  • HST 389: The British Empire in the Middle East
    This course covers the eighteenth- to twentieth-century history of the British Empire in the diverse area commonly referred to as the Middle East: the Arabian peninsula, Egypt, Sudan (the Anglo-Egyptian Condominium) and portions of the former Ottoman Empire that fell under British mandate after World War One, namely Iraq, Palestine and Transjordan. It also places British interest in the Middle East in a broader global context, paying particular attention to intra-European imperial rivalries as well as to Britain’s presence in the Eastern Mediterranean, Persia and India. Themes include scholarly theories of imperialism; techniques of imperial rule; local collaboration and resistance; social and cultural facets of imperialism; economic, environmental, and legal foundations and impacts of British rule in the Middle East; decolonization; memories of imperialism; and the historical roots of contemporary relations between the Middle East, Britain, and its most significant post-war ally, the US
  • HST 390: The End of the European Empires
    At the start of World War II in 1939, approximately one-third of the world’s population lived under European colonial rule. By the end of the twentieth century, that number had dropped to less than one percent. This research seminar takes as its focus the process of decolonization in the twentieth century, comparing and contrasting the end of European empires in the Middle East, Asia, Africa, Latin America and the Caribbean. Themes addressed in the readings include the roles of violent and non-violent resistance, European domestic politics and international agreements, cultural imperialism and post-colonial immigration. We ask why decolonization was sudden in some places and protracted in others, consensual and relatively peaceful in certain territories and explosively divisive in others. The course includes an examination of the legacy of empire and decolonization in the contemporary world, and of the persistence of imperialism in the twenty-first century.
  • FYS 100: Explorers, Travelers, Tourists: Europeans Abroad in the Age of Empires
    From fifteenth-century explorers who set foot in the New World to the masses of tourists taking EasyJet holidays for weekends in North Africa, European travelers have had a tremendous impact on the development of a truly global world that is interconnected environmentally, politically, economically and culturally. This seminar focuses on Europeans traveling abroad from the mid-19th to the mid-20th centuries and asks how travel changed over this period, and what its impact was on the travelers themselves, on European life at home, and on the people with whom the travelers came in contact.

Monographs and Edited Collections

Partitioning Palestine: British Policymaking at the End of Empire (University of Chicago Press, forthcoming 2019)

Articles and Essays
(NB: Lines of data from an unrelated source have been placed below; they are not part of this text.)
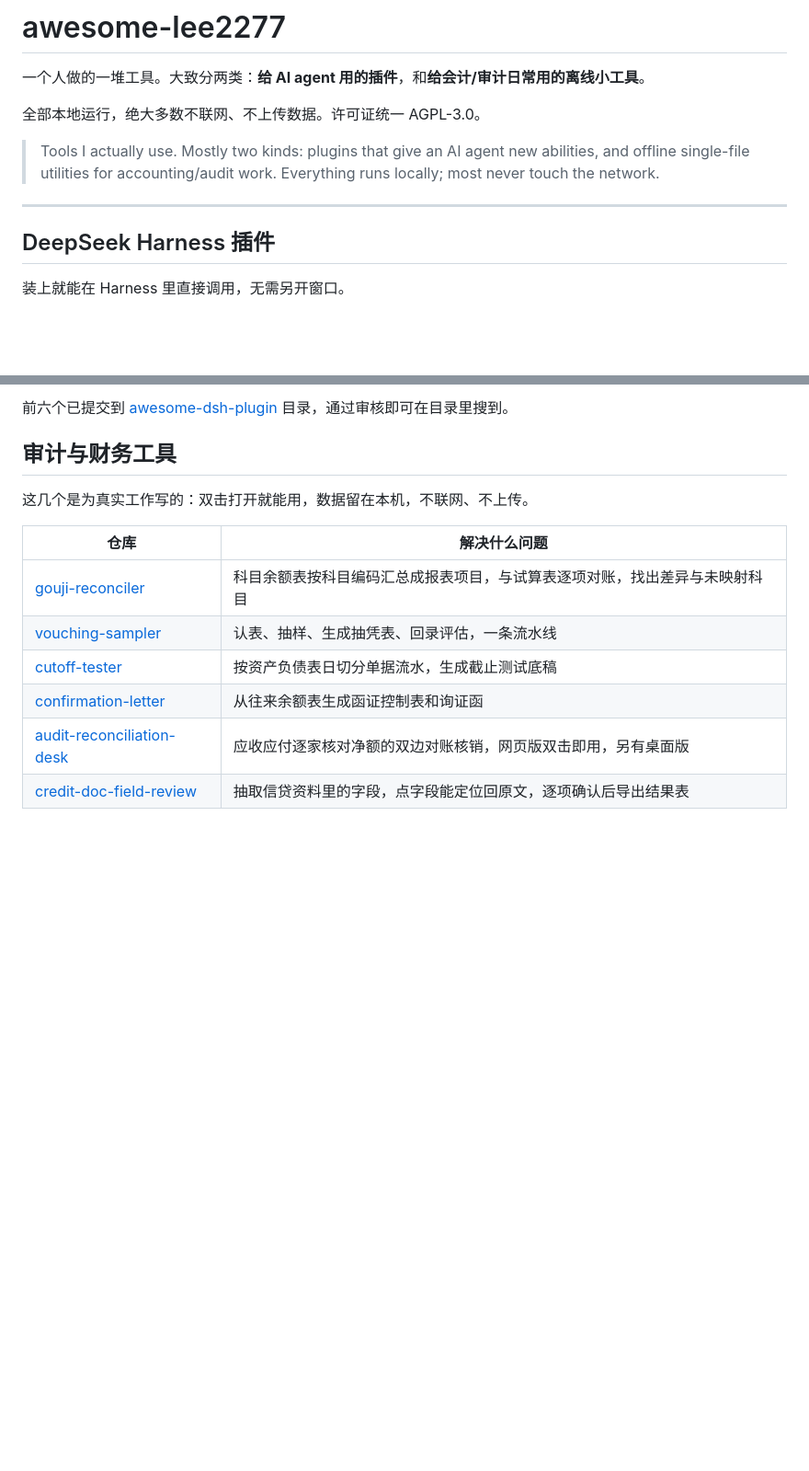
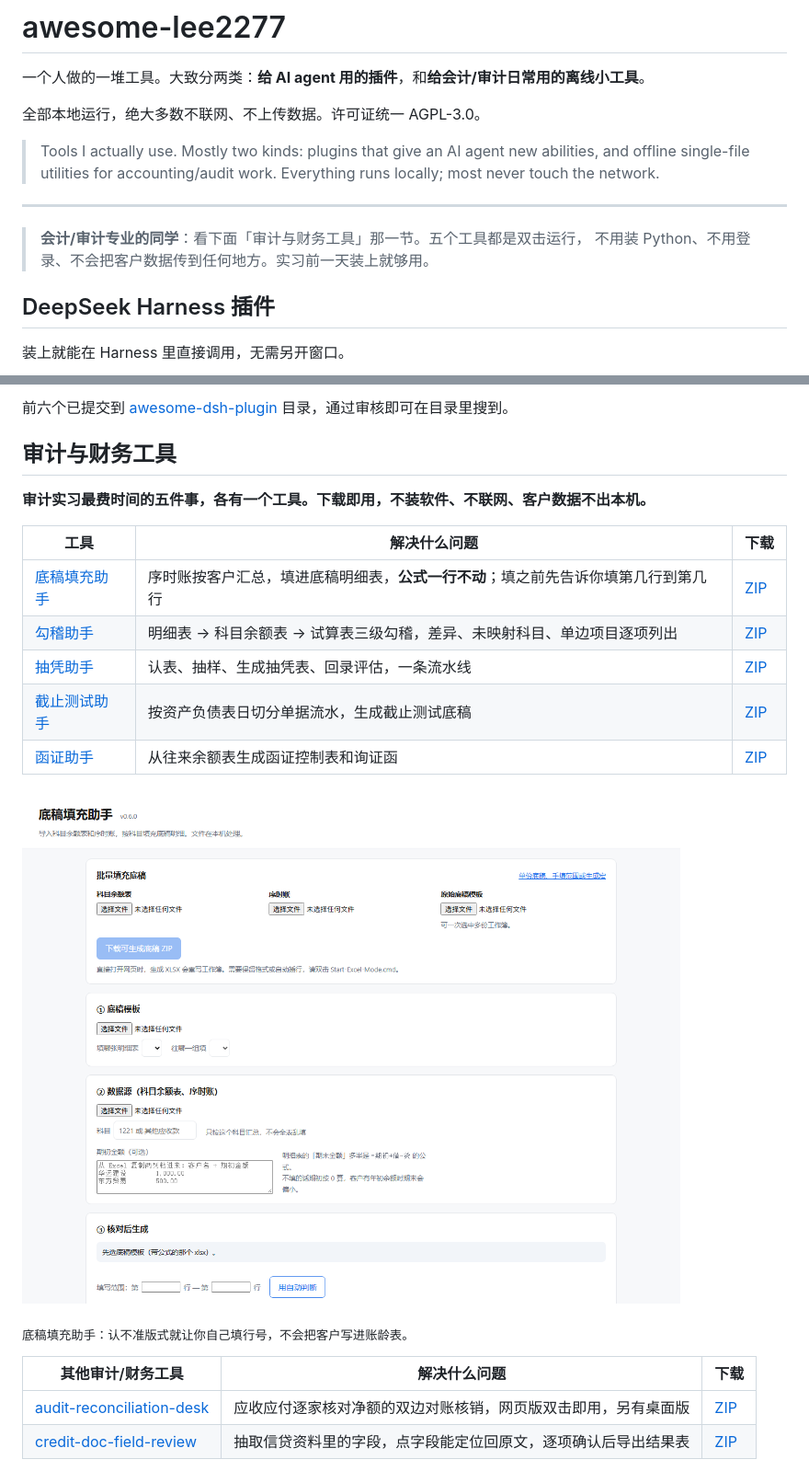
Before and after one commit to Lee2277-t/awesome-lee2277, a Markdown page: README.md, 2 parts joined by grey strips. Shown at 92% size. Rendered like a GitHub page; pictures changed too: docs/workpaper.png (added); blank space fills up the shorter version.

Commit message:
docs: 审计工具区加截图与直达下载，补上底稿填充助手；顶部加给会计/审计同学的一段

```diff
--- a/README.md
+++ b/README.md
@@ -7,6 +7,9 @@
 > Tools I actually use. Mostly two kinds: plugins that give an AI agent new abilities, and offline single-file utilities for accounting/audit work. Everything runs locally; most never touch the network.
 
 ---
+
+> **会计/审计专业的同学**：看下面「审计与财务工具」那一节。五个工具都是双击运行，
+> 不用装 Python、不用登录、不会把客户数据传到任何地方。实习前一天装上就够用。
 
 ## DeepSeek Harness 插件
 
@@ -27,13 +30,22 @@
 
 ## 审计与财务工具
 
-这几个是为真实工作写的：双击打开就能用，数据留在本机，不联网、不上传。
+**审计实习最费时间的五件事，各有一个工具。下载即用，不装软件、不联网、客户数据不出本机。**
 
-| 仓库 | 解决什么问题 |
-|---|---|
-| [gouji-reconciler](https://github.com/Lee2277-t/gouji-reconciler) | 科目余额表按科目编码汇总成报表项目，与试算表逐项对账，找出差异与未映射科目 |
-| [vouching-sampler](https://github.com/Lee2277-t/vouching-sampler) | 认表、抽样、生成抽凭表、回录评估，一条流水线 |
-| [cutoff-tester](https://github.com/Lee2277-t/cutoff-tester) | 按资产负债表日切分单据流水，生成截止测试底稿 |
-| [confirmation-letter](https://github.com/Lee2277-t/confirmation-letter) | 从往来余额表生成函证控制表和询证函 |
-| [audit-reconciliation-desk](https://github.com/Lee2277-t/audit-reconciliation-desk) | 应收应付逐家核对净额的双边对账核销，网页版双击即用，另有桌面版 |
-| [credit-doc-field-review](https://github.com/Lee2277-t/credit-doc-field-review) | 抽取信贷资料里的字段，点字段能定位回原文，逐项确认后导出结果表 |
+| 工具 | 解决什么问题 | 下载 |
+|---|---|---|
+| [底稿填充助手](https://github.com/Lee2277-t/workpaper-filler) | 序时账按客户汇总，填进底稿明细表，**公式一行不动**；填之前先告诉你填第几行到第几行 | [ZIP](https://github.com/Lee2277-t/workpaper-filler/releases/latest) |
+| [勾稽助手](https://github.com/Lee2277-t/gouji-reconciler) | 明细表 → 科目余额表 → 试算表三级勾稽，差异、未映射科目、单边项目逐项列出 | [ZIP](https://github.com/Lee2277-t/gouji-reconciler/releases/latest) |
+| [抽凭助手](https://github.com/Lee2277-t/vouching-sampler) | 认表、抽样、生成抽凭表、回录评估，一条流水线 | [ZIP](https://github.com/Lee2277-t/vouching-sampler/releases/latest) |
+| [截止测试助手](https://github.com/Lee2277-t/cutoff-tester) | 按资产负债表日切分单据流水，生成截止测试底稿 | [ZIP](https://github.com/Lee2277-t/cutoff-tester/releases/latest) |
+| [函证助手](https://github.com/Lee2277-t/confirmation-letter) | 从往来余额表生成函证控制表和询证函 | [ZIP](https://github.com/Lee2277-t/confirmation-letter/releases/latest) |
+
+![底稿填充助手](docs/workpaper.png)
+
+<sub>底稿填充助手：认不准版式就让你自己填行号，不会把客户写进账龄表。</sub>
+
+| 其他审计/财务工具 | 解决什么问题 | 下载 |
+|---|---|---|
+| [audit-reconciliation-desk](https://github.com/Lee2277-t/audit-reconciliation-desk) | 应收应付逐家核对净额的双边对账核销，网页版双击即用，另有桌面版 | [ZIP](https://github.com/Lee2277-t/audit-reconciliation-desk/releases/latest) |
+| [credit-doc-field-review](https://github.com/Lee2277-t/credit-doc-field-review) | 抽取信贷资料里的字段，点字段能定位回原文，逐项确认后导出结果表 | [ZIP](https://github.com/Lee2277-t/credit-doc-field-review/releases/latest) |
+
```
Also changed, not shown: other parts of README.md (+16 -0 lines), docs/cutoff.png (added), docs/gouji.png (added), docs/letter.png (added), docs/vouching.png (added).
  • “Analogical Thinking and Partition in British Mandate Palestine,” in Partitions: Towards a Transnational History of 20th-century Territorial Separatism, Arie Dubnov and Laura Robson, eds. (Stanford University Press, 2019)
  • “League of Nations Mandates,” in The Encyclopedia of Empire, John MacKenzie, ed. (Wiley-Blackwell, 2016)
  • “The Peel Commission and Partition, 1936-1938,” in Britain, Palestine and Empire: The Mandate Years, Rory Miller, ed. (Ashgate, 2010), pp. 119-140.
  • “British plans for the partition of Palestine, 1929-1938,” The Historical Journal, 52, 1 (2009), pp. 131–152.